# TASK INSTRUCTIONS
Go through the listing and copy each line that has the string "with" in it.

# RECORDS FOR PROCESSING
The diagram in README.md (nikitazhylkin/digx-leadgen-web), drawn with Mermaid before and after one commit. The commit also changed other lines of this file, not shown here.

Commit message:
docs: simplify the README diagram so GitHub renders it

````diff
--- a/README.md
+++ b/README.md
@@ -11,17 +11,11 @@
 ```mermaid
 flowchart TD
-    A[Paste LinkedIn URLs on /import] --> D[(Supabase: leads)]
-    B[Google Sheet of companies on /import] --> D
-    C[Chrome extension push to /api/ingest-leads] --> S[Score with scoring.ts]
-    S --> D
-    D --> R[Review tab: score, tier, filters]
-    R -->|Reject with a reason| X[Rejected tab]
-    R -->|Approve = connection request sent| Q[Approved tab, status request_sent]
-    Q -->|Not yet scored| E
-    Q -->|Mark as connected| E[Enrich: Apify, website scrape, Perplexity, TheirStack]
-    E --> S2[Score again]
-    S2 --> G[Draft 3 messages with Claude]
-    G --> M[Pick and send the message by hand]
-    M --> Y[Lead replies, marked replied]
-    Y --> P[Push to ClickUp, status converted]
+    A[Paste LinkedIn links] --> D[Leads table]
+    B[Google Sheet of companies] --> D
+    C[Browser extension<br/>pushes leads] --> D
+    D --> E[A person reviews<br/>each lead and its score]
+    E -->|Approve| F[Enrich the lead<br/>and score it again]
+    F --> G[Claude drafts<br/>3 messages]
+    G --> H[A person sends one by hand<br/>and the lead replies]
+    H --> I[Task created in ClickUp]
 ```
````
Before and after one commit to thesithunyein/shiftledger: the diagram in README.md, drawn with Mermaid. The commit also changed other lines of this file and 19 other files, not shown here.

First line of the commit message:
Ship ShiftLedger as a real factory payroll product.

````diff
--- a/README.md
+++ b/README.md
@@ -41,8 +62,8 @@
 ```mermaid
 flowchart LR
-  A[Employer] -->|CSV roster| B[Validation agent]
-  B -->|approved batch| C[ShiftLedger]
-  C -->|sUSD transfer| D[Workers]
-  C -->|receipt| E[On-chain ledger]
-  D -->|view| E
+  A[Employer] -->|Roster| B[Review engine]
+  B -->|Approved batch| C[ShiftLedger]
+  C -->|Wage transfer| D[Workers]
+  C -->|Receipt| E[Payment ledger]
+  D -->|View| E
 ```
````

# REPLY TO THE TASK
The diagram in README.md (nikitazhylkin/digx-leadgen-web), drawn with Mermaid before and after one commit. The commit also changed other lines of this file, not shown here.
-    C[Chrome extension push to /api/ingest-leads] --> S[Score with scoring.ts]
-    R -->|Reject with a reason| X[Rejected tab]
-    S2 --> G[Draft 3 messages with Claude]
Before and after one commit to thesithunyein/shiftledger: the diagram in README.md, drawn with Mermaid. The commit also changed other lines of this file and 19 other files, not shown here.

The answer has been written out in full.